▶ _Work order_:
Key in the whole listing below again, keeping every word as it is.
══ Provided information ══
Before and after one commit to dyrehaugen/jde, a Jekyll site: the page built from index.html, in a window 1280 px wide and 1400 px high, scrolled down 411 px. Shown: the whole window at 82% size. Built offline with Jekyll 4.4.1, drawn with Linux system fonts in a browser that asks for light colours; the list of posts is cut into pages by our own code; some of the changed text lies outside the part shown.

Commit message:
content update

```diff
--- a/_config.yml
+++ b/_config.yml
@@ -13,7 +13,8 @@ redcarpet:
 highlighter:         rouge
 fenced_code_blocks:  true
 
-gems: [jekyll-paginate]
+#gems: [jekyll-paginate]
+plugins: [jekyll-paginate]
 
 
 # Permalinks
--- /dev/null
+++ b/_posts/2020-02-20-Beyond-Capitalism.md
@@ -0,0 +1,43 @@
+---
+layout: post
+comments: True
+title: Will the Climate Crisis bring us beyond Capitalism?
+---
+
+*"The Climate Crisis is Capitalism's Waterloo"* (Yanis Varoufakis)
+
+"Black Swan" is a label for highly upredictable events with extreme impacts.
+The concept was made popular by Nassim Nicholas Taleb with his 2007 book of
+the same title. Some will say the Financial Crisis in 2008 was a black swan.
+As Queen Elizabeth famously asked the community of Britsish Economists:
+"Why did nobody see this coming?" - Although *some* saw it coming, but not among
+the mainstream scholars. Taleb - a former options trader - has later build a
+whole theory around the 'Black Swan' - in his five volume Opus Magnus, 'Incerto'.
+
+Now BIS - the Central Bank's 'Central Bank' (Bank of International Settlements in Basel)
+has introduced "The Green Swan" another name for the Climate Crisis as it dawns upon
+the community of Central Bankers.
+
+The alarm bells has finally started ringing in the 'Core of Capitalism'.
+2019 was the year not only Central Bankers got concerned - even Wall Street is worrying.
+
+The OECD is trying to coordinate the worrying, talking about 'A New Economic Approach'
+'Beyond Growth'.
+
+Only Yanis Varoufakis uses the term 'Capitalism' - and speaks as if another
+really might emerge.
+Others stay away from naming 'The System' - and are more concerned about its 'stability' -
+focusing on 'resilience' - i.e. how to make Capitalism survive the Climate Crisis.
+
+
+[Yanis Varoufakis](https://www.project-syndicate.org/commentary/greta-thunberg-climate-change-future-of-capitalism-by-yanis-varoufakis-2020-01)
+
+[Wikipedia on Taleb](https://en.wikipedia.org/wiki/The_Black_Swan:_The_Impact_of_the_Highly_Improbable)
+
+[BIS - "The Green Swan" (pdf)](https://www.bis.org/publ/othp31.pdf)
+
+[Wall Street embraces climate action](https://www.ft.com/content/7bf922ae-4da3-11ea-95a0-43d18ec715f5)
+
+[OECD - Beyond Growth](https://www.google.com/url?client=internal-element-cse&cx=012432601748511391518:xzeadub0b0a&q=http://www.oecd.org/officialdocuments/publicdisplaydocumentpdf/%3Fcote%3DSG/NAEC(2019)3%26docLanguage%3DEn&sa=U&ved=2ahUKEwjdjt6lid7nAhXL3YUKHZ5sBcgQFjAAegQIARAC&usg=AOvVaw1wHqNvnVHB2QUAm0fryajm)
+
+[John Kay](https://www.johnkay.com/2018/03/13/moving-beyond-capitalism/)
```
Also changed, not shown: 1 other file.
═══
▶ _Problem solution_:
Before and after one commit to dyrehaugen/jde, a Jekyll site: the page built from index.html, in a window 1280 px wide and 1400 px high, scrolled down 411 px. Shown: the whole window at 82% size. Built offline with Jekyll 4.4.1, drawn with Linux system fonts in a browser that asks for light colours; the list of posts is cut into pages by our own code; some of the changed text lies outside the part shown.

Commit message:
content update

```diff
--- a/_config.yml
+++ b/_config.yml
@@ -13,7 +13,8 @@ redcarpet:
 highlighter:         rouge
 fenced_code_blocks:  true
 
-gems: [jekyll-paginate]
+#gems: [jekyll-paginate]
+plugins: [jekyll-paginate]
 
 
 # Permalinks
--- /dev/null
+++ b/_posts/2020-02-20-Beyond-Capitalism.md
@@ -0,0 +1,43 @@
+---
+layout: post
+comments: True
+title: Will the Climate Crisis bring us beyond Capitalism?
+---
+
+*"The Climate Crisis is Capitalism's Waterloo"* (Yanis Varoufakis)
+
+"Black Swan" is a label for highly upredictable events with extreme impacts.
+The concept was made popular by Nassim Nicholas Taleb with his 2007 book of
+the same title. Some will say the Financial Crisis in 2008 was a black swan.
+As Queen Elizabeth famously asked the community of Britsish Economists:
+"Why did nobody see this coming?" - Although *some* saw it coming, but not among
+the mainstream scholars. Taleb - a former options trader - has later build a
+whole theory around the 'Black Swan' - in his five volume Opus Magnus, 'Incerto'.
+
+Now BIS - the Central Bank's 'Central Bank' (Bank of International Settlements in Basel)
+has introduced "The Green Swan" another name for the Climate Crisis as it dawns upon
+the community of Central Bankers.
+
+The alarm bells has finally started ringing in the 'Core of Capitalism'.
+2019 was the year not only Central Bankers got concerned - even Wall Street is worrying.
+
+The OECD is trying to coordinate the worrying, talking about 'A New Economic Approach'
+'Beyond Growth'.
+
+Only Yanis Varoufakis uses the term 'Capitalism' - and speaks as if another
+really might emerge.
+Others stay away from naming 'The System' - and are more concerned about its 'stability' -
+focusing on 'resilience' - i.e. how to make Capitalism survive the Climate Crisis.
+
+
+[Yanis Varoufakis](https://www.project-syndicate.org/commentary/greta-thunberg-climate-change-future-of-capitalism-by-yanis-varoufakis-2020-01)
+
+[Wikipedia on Taleb](https://en.wikipedia.org/wiki/The_Black_Swan:_The_Impact_of_the_Highly_Improbable)
+
+[BIS - "The Green Swan" (pdf)](https://www.bis.org/publ/othp31.pdf)
+
+[Wall Street embraces climate action](https://www.ft.com/content/7bf922ae-4da3-11ea-95a0-43d18ec715f5)
+
+[OECD - Beyond Growth](https://www.google.com/url?client=internal-element-cse&cx=012432601748511391518:xzeadub0b0a&q=http://www.oecd.org/officialdocuments/publicdisplaydocumentpdf/%3Fcote%3DSG/NAEC(2019)3%26docLanguage%3DEn&sa=U&ved=2ahUKEwjdjt6lid7nAhXL3YUKHZ5sBcgQFjAAegQIARAC&usg=AOvVaw1wHqNvnVHB2QUAm0fryajm)
+
+[John Kay](https://www.johnkay.com/2018/03/13/moving-beyond-capitalism/)
```
Also changed, not shown: 1 other file.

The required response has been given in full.